• **Instructions to follow**
Work through the entries that follow and state how many lines contain the word "start". Only the number is wanted.

• **Available data**
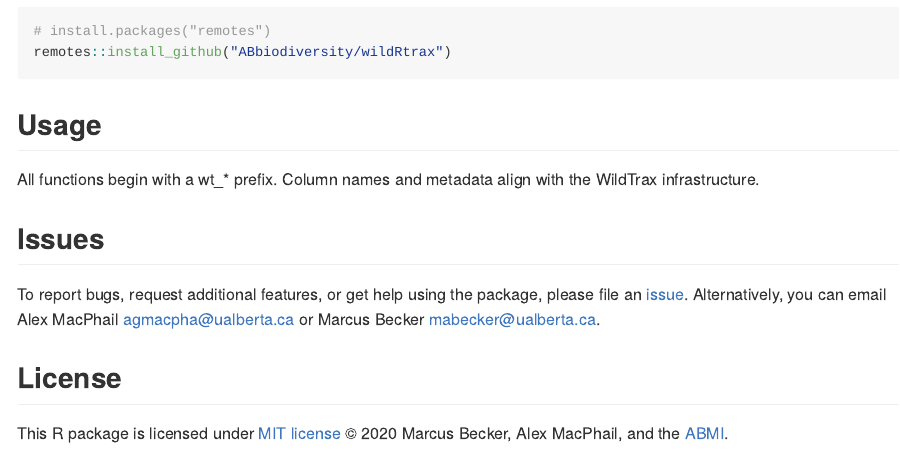
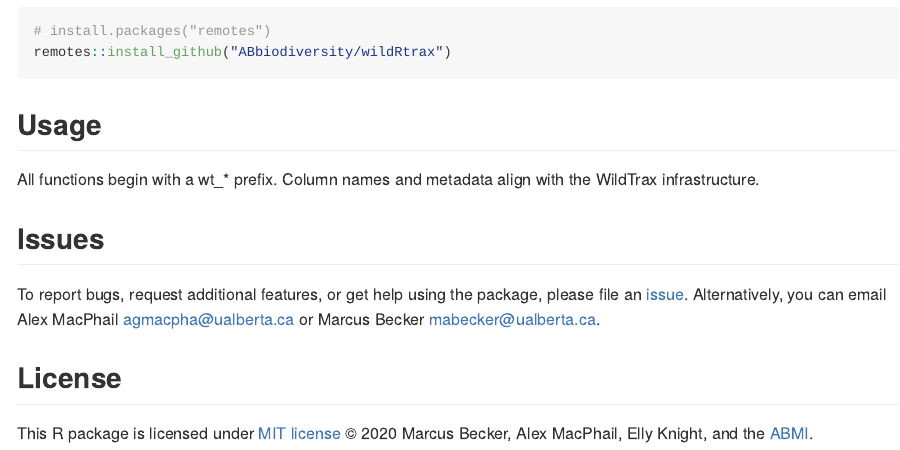
Before and after one commit to ABbiodiversity/wildRtrax, an R Markdown document (README.Rmd): the page in a window 1100 px wide, from 350 px down. The pictures show the output file README.md that the author committed with the source, drawn offline in the style of GitHub; badge pictures from the web are left out.

Commit message:
Add ECK to MIT license

```diff
--- a/README.Rmd
+++ b/README.Rmd
@@ -48,4 +48,4 @@
 
 This R package is licensed under [MIT
 license](https://github.com/ABbiodiversity/wildRtrax/blob/master/LICENSE)
-© 2020 Marcus Becker, Alex MacPhail, and the [ABMI](http://https://abmi.ca/home.html).
+© 2020 Marcus Becker, Alex MacPhail, Elly Knight, and the [ABMI](http://https://abmi.ca/home.html).
```
Also changed, not shown: README.md.
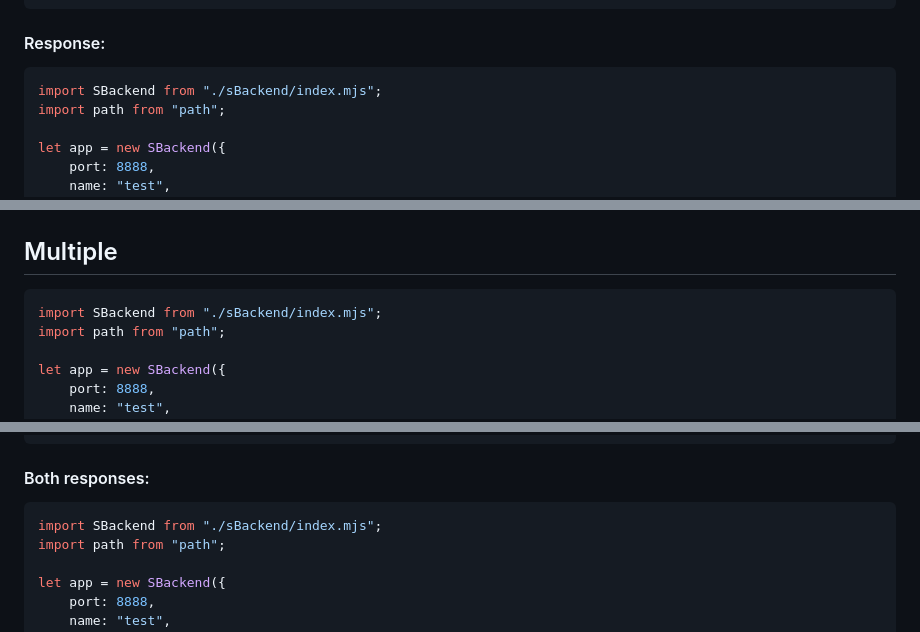
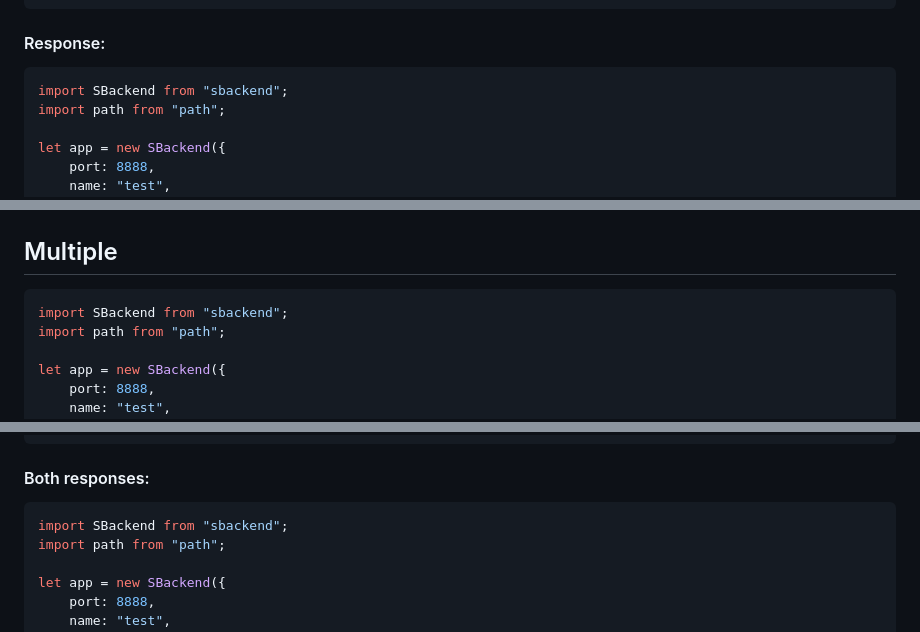
Before and after one commit to vssizoff/SBackend, a Markdown page: README.md, 3 parts joined by grey strips. GitHub-like rendering.

````diff
--- a/README.md
+++ b/README.md
@@ -458,7 +455,7 @@ app.start();
 ```
 #### Response:
 ```javascript
-import SBackend from "./sBackend/index.mjs";
+import SBackend from "sbackend";
 import path from "path";
 
 let app = new SBackend({
@@ -474,7 +471,7 @@ app.start();
 ```
 ## Multiple
 ```javascript
-import SBackend from "./sBackend/index.mjs";
+import SBackend from "sbackend";
 import path from "path";
 
 let app = new SBackend({
@@ -505,7 +502,7 @@ app.start();
 ```
 #### Both responses:
 ```javascript
-import SBackend from "./sBackend/index.mjs";
+import SBackend from "sbackend";
 import path from "path";
 
 let app = new SBackend({
````
Also changed, not shown: other parts of README.md (+15 -18 lines), sBackend/README.md (+18 -21 lines).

• **Expected answer**
3